YOUR GOAL:
In the entries below, find each line bearing the string "gradient" and copy it.

PROVIDED DATA:
☆ ☆ ☆ ☆ ☆ ☆ ☆
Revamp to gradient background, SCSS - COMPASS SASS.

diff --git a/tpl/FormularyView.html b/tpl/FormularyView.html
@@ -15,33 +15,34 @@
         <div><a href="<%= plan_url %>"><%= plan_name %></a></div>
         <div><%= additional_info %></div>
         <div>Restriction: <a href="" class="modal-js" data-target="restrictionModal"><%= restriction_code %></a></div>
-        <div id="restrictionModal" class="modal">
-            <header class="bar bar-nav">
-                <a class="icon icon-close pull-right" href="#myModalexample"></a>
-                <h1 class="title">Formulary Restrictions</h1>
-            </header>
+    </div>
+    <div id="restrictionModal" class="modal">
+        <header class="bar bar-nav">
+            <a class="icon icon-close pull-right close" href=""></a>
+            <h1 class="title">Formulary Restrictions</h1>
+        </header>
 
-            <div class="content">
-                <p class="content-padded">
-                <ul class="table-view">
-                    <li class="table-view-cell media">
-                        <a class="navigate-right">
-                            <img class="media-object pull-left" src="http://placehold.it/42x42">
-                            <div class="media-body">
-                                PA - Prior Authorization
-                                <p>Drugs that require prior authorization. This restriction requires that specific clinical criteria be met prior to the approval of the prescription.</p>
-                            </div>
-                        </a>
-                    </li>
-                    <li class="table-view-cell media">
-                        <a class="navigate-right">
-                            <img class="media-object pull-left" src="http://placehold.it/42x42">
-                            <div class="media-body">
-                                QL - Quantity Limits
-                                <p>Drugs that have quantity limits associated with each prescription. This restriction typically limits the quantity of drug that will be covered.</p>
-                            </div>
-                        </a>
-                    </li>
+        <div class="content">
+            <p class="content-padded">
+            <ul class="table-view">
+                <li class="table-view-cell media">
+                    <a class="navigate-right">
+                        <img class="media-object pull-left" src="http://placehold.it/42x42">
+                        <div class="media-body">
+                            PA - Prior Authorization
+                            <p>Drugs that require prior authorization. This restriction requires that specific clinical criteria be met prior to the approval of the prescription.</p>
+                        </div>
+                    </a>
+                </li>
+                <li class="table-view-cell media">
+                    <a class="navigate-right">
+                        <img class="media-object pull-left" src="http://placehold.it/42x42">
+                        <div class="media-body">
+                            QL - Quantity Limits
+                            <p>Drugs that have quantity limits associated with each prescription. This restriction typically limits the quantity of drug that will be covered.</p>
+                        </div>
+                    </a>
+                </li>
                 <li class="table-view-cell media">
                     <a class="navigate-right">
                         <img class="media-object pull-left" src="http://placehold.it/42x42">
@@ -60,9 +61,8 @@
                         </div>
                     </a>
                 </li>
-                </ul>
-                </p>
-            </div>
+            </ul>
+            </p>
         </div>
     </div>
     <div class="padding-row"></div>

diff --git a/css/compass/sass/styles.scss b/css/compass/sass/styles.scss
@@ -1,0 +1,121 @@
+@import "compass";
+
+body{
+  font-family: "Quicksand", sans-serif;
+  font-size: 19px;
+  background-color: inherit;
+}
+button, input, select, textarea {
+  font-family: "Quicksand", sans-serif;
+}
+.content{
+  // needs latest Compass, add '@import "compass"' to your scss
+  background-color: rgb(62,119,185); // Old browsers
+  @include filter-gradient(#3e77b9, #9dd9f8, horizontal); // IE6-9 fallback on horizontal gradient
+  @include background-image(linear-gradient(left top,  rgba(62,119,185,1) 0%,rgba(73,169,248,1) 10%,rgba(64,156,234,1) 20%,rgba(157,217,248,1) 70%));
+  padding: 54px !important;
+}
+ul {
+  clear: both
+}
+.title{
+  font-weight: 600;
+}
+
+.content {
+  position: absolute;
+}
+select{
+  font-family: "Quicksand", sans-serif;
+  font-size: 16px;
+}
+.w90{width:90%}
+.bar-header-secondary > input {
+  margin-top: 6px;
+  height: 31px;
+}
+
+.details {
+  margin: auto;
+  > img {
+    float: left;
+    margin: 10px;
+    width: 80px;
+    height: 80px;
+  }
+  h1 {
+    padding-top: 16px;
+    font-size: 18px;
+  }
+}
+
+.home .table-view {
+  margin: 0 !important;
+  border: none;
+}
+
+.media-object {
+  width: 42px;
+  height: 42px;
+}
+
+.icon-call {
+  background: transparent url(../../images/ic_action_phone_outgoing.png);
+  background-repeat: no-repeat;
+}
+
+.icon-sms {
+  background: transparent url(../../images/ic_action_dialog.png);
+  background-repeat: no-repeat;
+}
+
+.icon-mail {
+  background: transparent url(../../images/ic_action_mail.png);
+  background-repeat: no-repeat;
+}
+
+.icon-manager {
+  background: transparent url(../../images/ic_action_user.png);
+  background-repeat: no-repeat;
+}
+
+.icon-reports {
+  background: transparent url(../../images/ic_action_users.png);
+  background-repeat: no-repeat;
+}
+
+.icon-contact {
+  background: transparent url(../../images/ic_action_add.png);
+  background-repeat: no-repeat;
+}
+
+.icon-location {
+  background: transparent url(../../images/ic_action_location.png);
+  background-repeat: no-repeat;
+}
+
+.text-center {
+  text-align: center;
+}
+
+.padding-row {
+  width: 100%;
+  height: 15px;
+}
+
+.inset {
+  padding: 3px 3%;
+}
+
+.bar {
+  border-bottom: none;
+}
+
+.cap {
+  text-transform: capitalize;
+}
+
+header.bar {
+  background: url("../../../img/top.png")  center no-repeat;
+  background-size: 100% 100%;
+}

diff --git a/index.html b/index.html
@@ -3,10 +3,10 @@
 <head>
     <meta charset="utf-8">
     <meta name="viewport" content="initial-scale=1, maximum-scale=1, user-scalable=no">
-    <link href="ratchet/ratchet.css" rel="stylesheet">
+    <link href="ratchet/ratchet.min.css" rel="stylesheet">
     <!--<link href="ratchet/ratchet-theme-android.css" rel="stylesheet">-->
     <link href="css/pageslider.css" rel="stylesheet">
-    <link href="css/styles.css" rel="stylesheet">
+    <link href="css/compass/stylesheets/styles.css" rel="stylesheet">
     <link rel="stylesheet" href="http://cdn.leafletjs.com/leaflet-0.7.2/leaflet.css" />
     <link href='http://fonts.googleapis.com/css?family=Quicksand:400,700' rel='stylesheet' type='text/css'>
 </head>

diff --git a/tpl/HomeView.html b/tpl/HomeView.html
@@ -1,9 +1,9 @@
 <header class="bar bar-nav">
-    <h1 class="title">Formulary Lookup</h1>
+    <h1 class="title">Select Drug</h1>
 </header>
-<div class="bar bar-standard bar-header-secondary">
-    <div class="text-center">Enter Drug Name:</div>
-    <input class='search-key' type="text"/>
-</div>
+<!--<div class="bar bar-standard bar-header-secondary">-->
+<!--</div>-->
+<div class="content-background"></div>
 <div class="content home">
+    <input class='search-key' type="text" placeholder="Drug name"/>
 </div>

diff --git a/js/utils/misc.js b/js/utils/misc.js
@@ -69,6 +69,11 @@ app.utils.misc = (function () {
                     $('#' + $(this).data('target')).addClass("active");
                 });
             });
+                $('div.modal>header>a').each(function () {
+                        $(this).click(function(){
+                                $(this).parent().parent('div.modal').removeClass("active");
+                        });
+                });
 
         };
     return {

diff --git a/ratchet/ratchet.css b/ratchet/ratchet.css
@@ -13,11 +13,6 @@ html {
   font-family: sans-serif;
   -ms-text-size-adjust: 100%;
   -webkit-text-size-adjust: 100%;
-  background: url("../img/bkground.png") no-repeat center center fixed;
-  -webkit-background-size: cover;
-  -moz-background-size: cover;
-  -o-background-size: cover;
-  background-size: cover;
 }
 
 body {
☆ ☆ ☆ ☆ ☆ ☆ ☆
EXERCISE RESULT:
Revamp to gradient background, SCSS - COMPASS SASS.
+  @include filter-gradient(#3e77b9, #9dd9f8, horizontal); // IE6-9 fallback on horizontal gradient
+  @include background-image(linear-gradient(left top,  rgba(62,119,185,1) 0%,rgba(73,169,248,1) 10%,rgba(64,156,234,1) 20%,rgba(157,217,248,1) 70%));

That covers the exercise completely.